▶ **Prompt**
Leaving the pictures aside, return the listing exactly as it appears.

▶ **Source data**
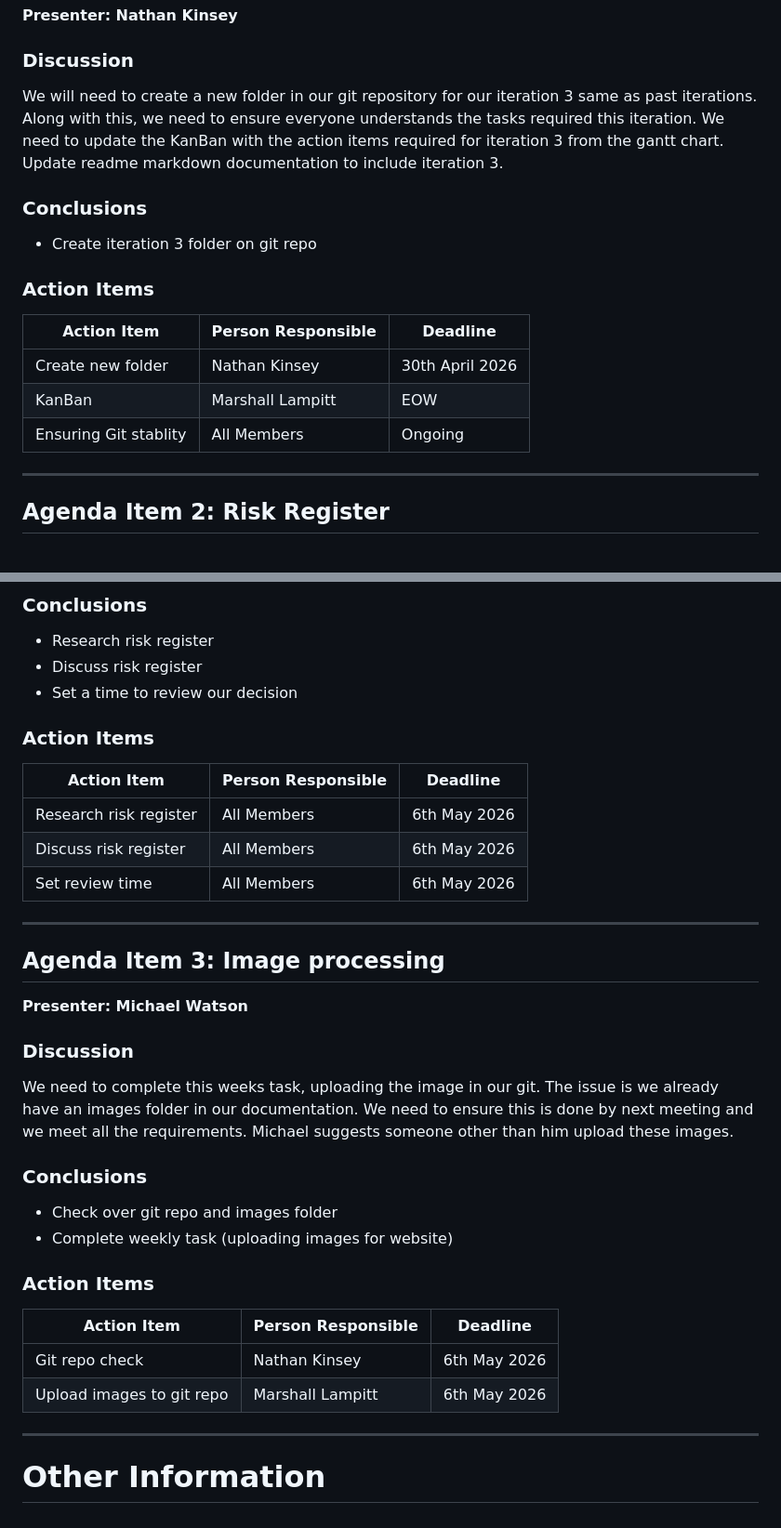
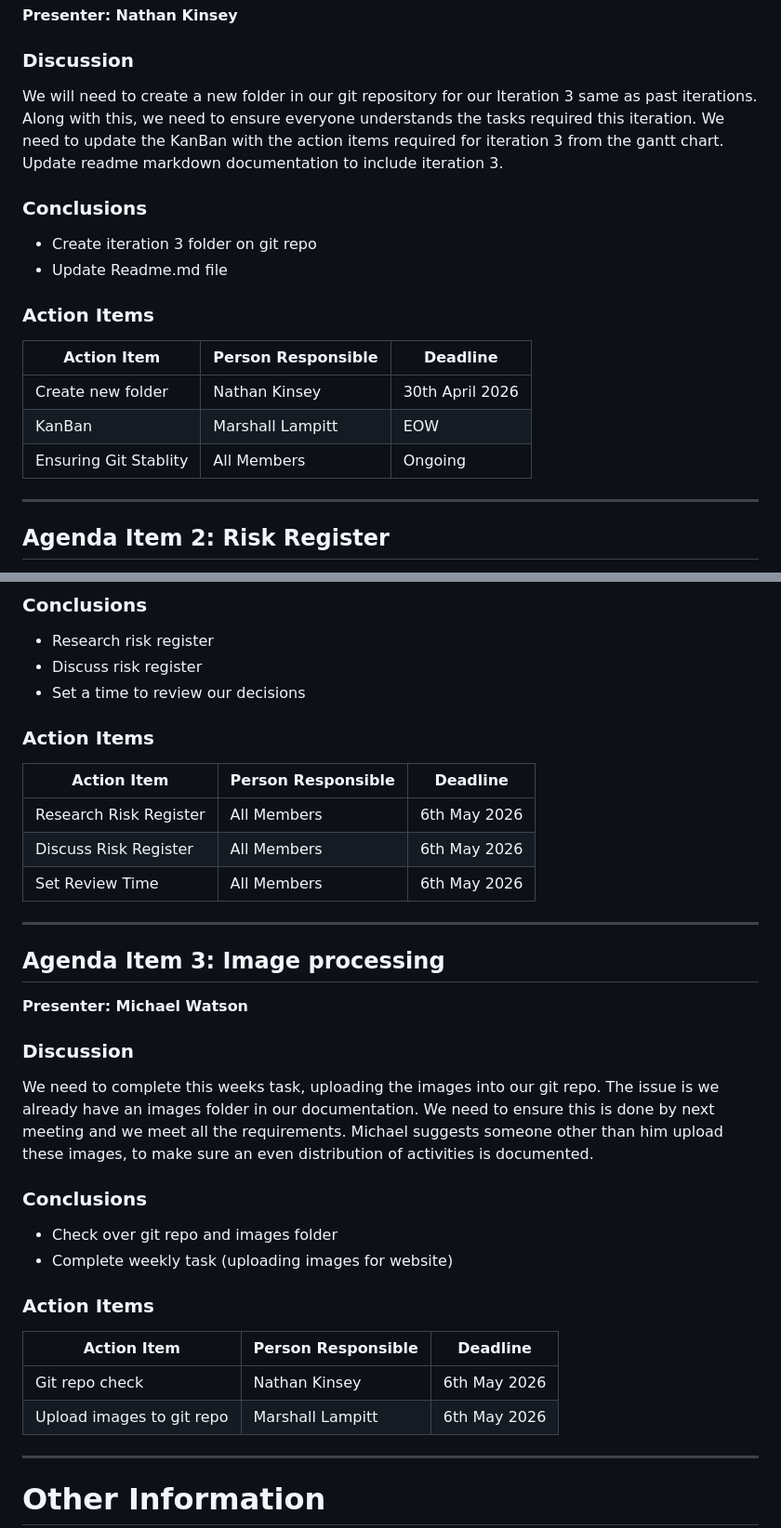
Before and after one commit to myklwatson/Simple-Website, a Markdown page: Documentation/Iteration 3/I3 - Meeting 29APR.md, 2 parts joined by grey strips. Shown at 93% size. GitHub-like rendering.

```diff
--- a/Documentation/Iteration 3/I3 - Meeting 29APR.md
+++ b/Documentation/Iteration 3/I3 - Meeting 29APR.md
@@ -44,12 +44,13 @@
 **Presenter: Nathan Kinsey**
 
 ### Discussion
-We will need to create a new folder in our git repository for our iteration 3 same as past iterations. Along with this, we need to ensure everyone understands the tasks required this iteration.
+We will need to create a new folder in our git repository for our Iteration 3 same as past iterations. Along with this, we need to ensure everyone understands the tasks required this iteration.
 We need to update the KanBan with the action items required for iteration 3 from the gantt chart.
 Update readme markdown documentation to include iteration 3.
 
 ### Conclusions
 - Create iteration 3 folder on git repo
+- Update Readme.md file
 
 ### Action Items
 
@@ -57,7 +58,7 @@ Update readme markdown documentation to include iteration 3.
 |------------------------------------|-------------------|--------------------|
 | Create new folder  | Nathan Kinsey   | 30th April 2026 |
 | KanBan       |  Marshall Lampitt   |    EOW   |
-|    Ensuring Git stablity        |    All Members   | Ongoing  |
+| Ensuring Git Stablity        |    All Members   | Ongoing  |
 
 ---
 
@@ -72,15 +73,15 @@ We need to look at scheduling, attendence, resources, connection issues, etc.
 ### Conclusions
 - Research risk register
 - Discuss risk register
-- Set a time to review our decision
+- Set a time to review our decisions
 
 ### Action Items
 
 | Action Item                                   | Person Responsible | Deadline           |
 |----------------------------------------------|-------------------|-------------------|
-| Research risk register |  All Members   | 6th May 2026     |
-|  Discuss risk register  | All Members   |   6th May 2026             |
-| Set review time | All Members | 6th May 2026  |
+| Research Risk Register |  All Members   | 6th May 2026     |
+| Discuss Risk Register  | All Members   |   6th May 2026             |
+| Set Review Time | All Members | 6th May 2026  |
 
 ---
 
@@ -89,7 +90,7 @@ We need to look at scheduling, attendence, resources, connection issues, etc.
 **Presenter: Michael Watson**
 
 ### Discussion
-We need to complete this weeks task, uploading the image in our git. The issue is we already have an images folder in our documentation. We need to ensure this is done by next meeting and we meet all the requirements. Michael suggests someone other than him upload these images.
+We need to complete this weeks task, uploading the images into our git repo. The issue is we already have an images folder in our documentation. We need to ensure this is done by next meeting and we meet all the requirements. Michael suggests someone other than him upload these images, to make sure an even distribution of activities is documented.
 
 ### Conclusions
 - Check over git repo and images folder
@@ -100,7 +101,7 @@ We need to complete this weeks task, uploading the image in our git. The issue i
 | Action Item              | Person Responsible | Deadline          |
 |--------------------------|-------------------|------------------|
 | Git repo check  |  Nathan Kinsey  |    6th May 2026  |
-|  Upload images to git repo | Marshall Lampitt   |   6th May 2026   |
+| Upload images to git repo | Marshall Lampitt   |   6th May 2026   |
 
 
 ---
```
Also changed, not shown: Documentation/Iteration 3/I3 - Meeting 6MAY.md (+24 -20 lines).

▶ **Solved problem**
Before and after one commit to myklwatson/Simple-Website, a Markdown page: Documentation/Iteration 3/I3 - Meeting 29APR.md, 2 parts joined by grey strips. Shown at 93% size. GitHub-like rendering.

```diff
--- a/Documentation/Iteration 3/I3 - Meeting 29APR.md
+++ b/Documentation/Iteration 3/I3 - Meeting 29APR.md
@@ -44,12 +44,13 @@
 **Presenter: Nathan Kinsey**
 
 ### Discussion
-We will need to create a new folder in our git repository for our iteration 3 same as past iterations. Along with this, we need to ensure everyone understands the tasks required this iteration.
+We will need to create a new folder in our git repository for our Iteration 3 same as past iterations. Along with this, we need to ensure everyone understands the tasks required this iteration.
 We need to update the KanBan with the action items required for iteration 3 from the gantt chart.
 Update readme markdown documentation to include iteration 3.
 
 ### Conclusions
 - Create iteration 3 folder on git repo
+- Update Readme.md file
 
 ### Action Items
 
@@ -57,7 +58,7 @@ Update readme markdown documentation to include iteration 3.
 |------------------------------------|-------------------|--------------------|
 | Create new folder  | Nathan Kinsey   | 30th April 2026 |
 | KanBan       |  Marshall Lampitt   |    EOW   |
-|    Ensuring Git stablity        |    All Members   | Ongoing  |
+| Ensuring Git Stablity        |    All Members   | Ongoing  |
 
 ---
 
@@ -72,15 +73,15 @@ We need to look at scheduling, attendence, resources, connection issues, etc.
 ### Conclusions
 - Research risk register
 - Discuss risk register
-- Set a time to review our decision
+- Set a time to review our decisions
 
 ### Action Items
 
 | Action Item                                   | Person Responsible | Deadline           |
 |----------------------------------------------|-------------------|-------------------|
-| Research risk register |  All Members   | 6th May 2026     |
-|  Discuss risk register  | All Members   |   6th May 2026             |
-| Set review time | All Members | 6th May 2026  |
+| Research Risk Register |  All Members   | 6th May 2026     |
+| Discuss Risk Register  | All Members   |   6th May 2026             |
+| Set Review Time | All Members | 6th May 2026  |
 
 ---
 
@@ -89,7 +90,7 @@ We need to look at scheduling, attendence, resources, connection issues, etc.
 **Presenter: Michael Watson**
 
 ### Discussion
-We need to complete this weeks task, uploading the image in our git. The issue is we already have an images folder in our documentation. We need to ensure this is done by next meeting and we meet all the requirements. Michael suggests someone other than him upload these images.
+We need to complete this weeks task, uploading the images into our git repo. The issue is we already have an images folder in our documentation. We need to ensure this is done by next meeting and we meet all the requirements. Michael suggests someone other than him upload these images, to make sure an even distribution of activities is documented.
 
 ### Conclusions
 - Check over git repo and images folder
@@ -100,7 +101,7 @@ We need to complete this weeks task, uploading the image in our git. The issue i
 | Action Item              | Person Responsible | Deadline          |
 |--------------------------|-------------------|------------------|
 | Git repo check  |  Nathan Kinsey  |    6th May 2026  |
-|  Upload images to git repo | Marshall Lampitt   |   6th May 2026   |
+| Upload images to git repo | Marshall Lampitt   |   6th May 2026   |
 
 
 ---
```
Also changed, not shown: Documentation/Iteration 3/I3 - Meeting 6MAY.md (+24 -20 lines).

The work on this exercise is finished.